__REQUIRED ACTION__. Your task is to set down the records below again, exactly.

-------- RECORDS PROVIDED

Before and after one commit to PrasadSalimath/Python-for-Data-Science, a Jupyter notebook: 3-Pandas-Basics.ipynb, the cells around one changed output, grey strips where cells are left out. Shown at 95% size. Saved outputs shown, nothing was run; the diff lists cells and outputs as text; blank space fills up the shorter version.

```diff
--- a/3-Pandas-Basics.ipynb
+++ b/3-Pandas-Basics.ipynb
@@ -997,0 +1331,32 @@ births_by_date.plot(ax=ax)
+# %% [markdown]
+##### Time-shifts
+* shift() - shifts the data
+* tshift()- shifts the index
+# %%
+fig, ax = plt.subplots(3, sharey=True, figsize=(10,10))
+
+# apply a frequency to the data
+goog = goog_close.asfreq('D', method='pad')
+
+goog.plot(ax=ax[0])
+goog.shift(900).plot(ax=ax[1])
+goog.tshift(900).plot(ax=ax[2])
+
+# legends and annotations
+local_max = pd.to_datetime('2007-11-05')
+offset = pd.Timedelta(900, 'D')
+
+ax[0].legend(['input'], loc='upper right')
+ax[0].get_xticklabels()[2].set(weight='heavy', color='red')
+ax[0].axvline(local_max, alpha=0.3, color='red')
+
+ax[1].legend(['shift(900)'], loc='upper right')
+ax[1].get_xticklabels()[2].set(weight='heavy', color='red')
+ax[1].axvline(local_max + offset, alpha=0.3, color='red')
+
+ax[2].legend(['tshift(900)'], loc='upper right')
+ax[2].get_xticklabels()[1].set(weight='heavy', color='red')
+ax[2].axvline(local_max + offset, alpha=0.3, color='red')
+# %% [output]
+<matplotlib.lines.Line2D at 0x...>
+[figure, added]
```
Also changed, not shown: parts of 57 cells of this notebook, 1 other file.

----------------

__WRITTEN ANSWER__.
Before and after one commit to PrasadSalimath/Python-for-Data-Science, a Jupyter notebook: 3-Pandas-Basics.ipynb, the cells around one changed output, grey strips where cells are left out. Shown at 95% size. Saved outputs shown, nothing was run; the diff lists cells and outputs as text; blank space fills up the shorter version.

```diff
--- a/3-Pandas-Basics.ipynb
+++ b/3-Pandas-Basics.ipynb
@@ -997,0 +1331,32 @@ births_by_date.plot(ax=ax)
+# %% [markdown]
+##### Time-shifts
+* shift() - shifts the data
+* tshift()- shifts the index
+# %%
+fig, ax = plt.subplots(3, sharey=True, figsize=(10,10))
+
+# apply a frequency to the data
+goog = goog_close.asfreq('D', method='pad')
+
+goog.plot(ax=ax[0])
+goog.shift(900).plot(ax=ax[1])
+goog.tshift(900).plot(ax=ax[2])
+
+# legends and annotations
+local_max = pd.to_datetime('2007-11-05')
+offset = pd.Timedelta(900, 'D')
+
+ax[0].legend(['input'], loc='upper right')
+ax[0].get_xticklabels()[2].set(weight='heavy', color='red')
+ax[0].axvline(local_max, alpha=0.3, color='red')
+
+ax[1].legend(['shift(900)'], loc='upper right')
+ax[1].get_xticklabels()[2].set(weight='heavy', color='red')
+ax[1].axvline(local_max + offset, alpha=0.3, color='red')
+
+ax[2].legend(['tshift(900)'], loc='upper right')
+ax[2].get_xticklabels()[1].set(weight='heavy', color='red')
+ax[2].axvline(local_max + offset, alpha=0.3, color='red')
+# %% [output]
+<matplotlib.lines.Line2D at 0x...>
+[figure, added]
```
Also changed, not shown: parts of 57 cells of this notebook, 1 other file.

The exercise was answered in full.